Our Classist Free Education System

Ireland claims free fees and yet some cannot afford university. Ruth Murphy looks at the realities of Ireland’s education system. 

While Ireland may boast free education up to third level, the reality is a lot more complicated. It is simply not true that people from poorer socio-economic backgrounds have the same access to education as their richer neighbours.

The difference in education can start as early as primary school, or even earlier where wealthier parents are able to afford to send their children to Montessori and after school lessons while others cannot. This early education is simply not an option for many families.

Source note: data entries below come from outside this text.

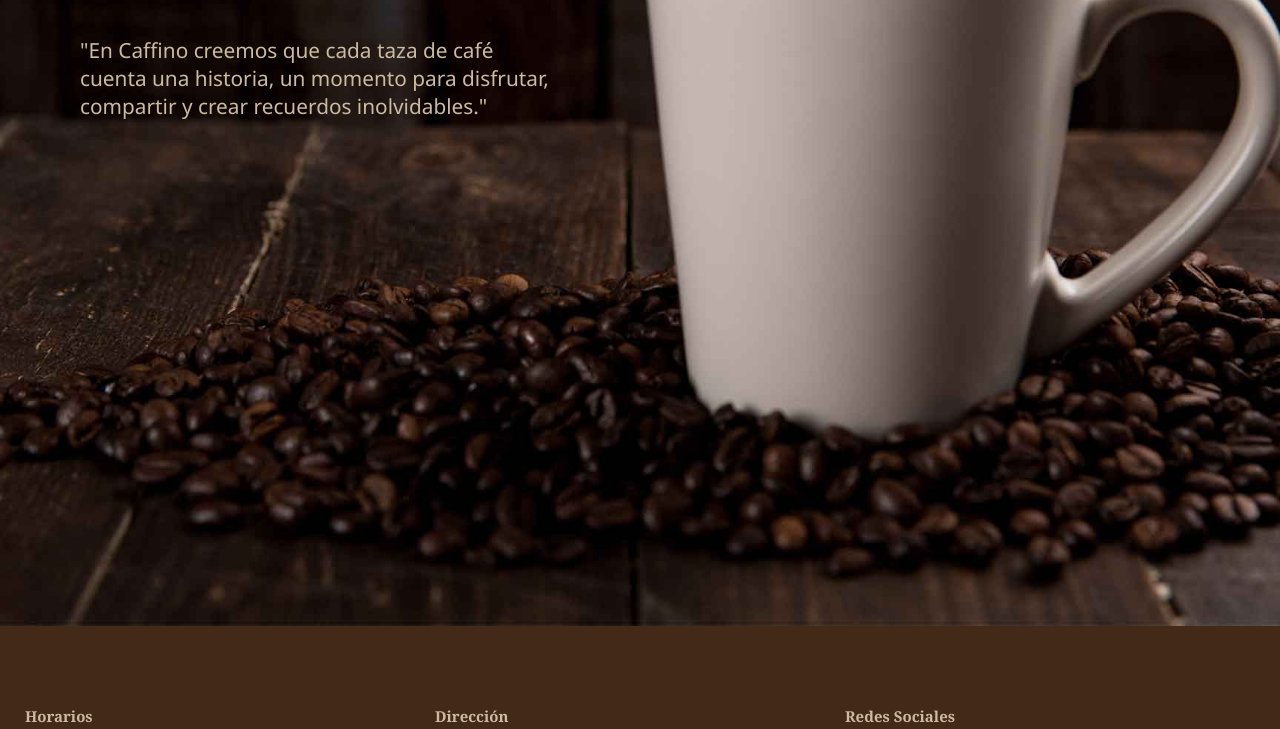
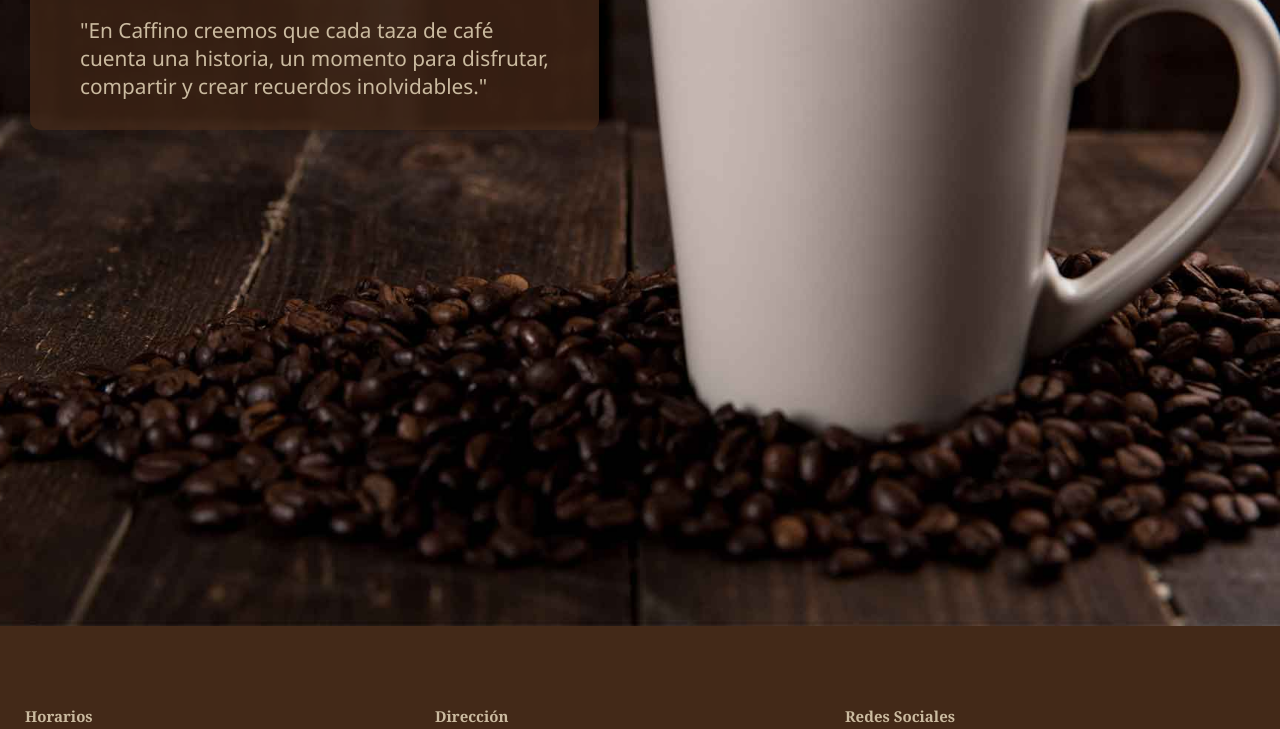
Before and after one commit to Dani-603/Entrega-de-Medero, a website: page index.html in a window 1280 px wide. Shown: the part 246-975 px from the top of the page. Drawn offline with nearby package versions, Linux system fonts and the light colour scheme.

Commit message:
Se agrego un fondo a la frase

```diff
--- a/SASS/style.scss
+++ b/SASS/style.scss
@@ -90,17 +90,20 @@ body.pagina-principal main h1 {
 
 /* Frase también sobre la imagen */
 .frase {
-    position: relative;
-    z-index: 1;
+  display: inline-block; // Solo ocupa el ancho del contenido
+  max-width: 90vw;       // Opcional: evita que sea demasiado ancha en pantallas chicas
+  background: rgba(67, 41, 24, 0.75);
+  box-shadow: 0 4px 24px rgba(0,0,0,0.18);
   color: #cbbba0;
-    padding: 50px;
+  padding: 30px 50px;
   border-radius: 10px;
   font-size: 1.3rem;
   font-family: 'Segoe UI', Tahoma, Geneva, Verdana, sans-serif;
-    margin-top:160px;
+  margin-top: 160px;
   margin-left: 30px;
+  position: relative;
+  z-index: 1;
 }
-
 
 .footer {
   background-color: #432918;
@@ -281,8 +284,6 @@ body.pagina-principal main h1 {
     transform: none;
 
 }
-
-
 
 .servicios h1 {
     text-align: center; /* Centra el texto horizontalmente */
```
Also changed, not shown: css/style.css, 1 other file. Lines whose indentation alone changed are shown as unchanged.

Ireland’s array of fee-paying schools regularly top the tables as the best schools in the country. The best schools are measured based on what percentage of their students go on to third-level which is not a fair method, but such criticism belongs in another article. You might point out that there are a few non-fee-paying schools that make it into these rankings. However, many of these non-fee-paying schools are situated in wealthy areas and so to attend the school your family would probably require a certain amount of money to live in the area. Also, as there is a much greater number of non-fee-paying schools in Ireland by sheer numbers it would be difficult for fee-paying schools to entirely dominate the top of these tables.

Many schools request “voluntary” contributions from parents in order to fund sports facilities or new buildings, much like UCD’s student centre levy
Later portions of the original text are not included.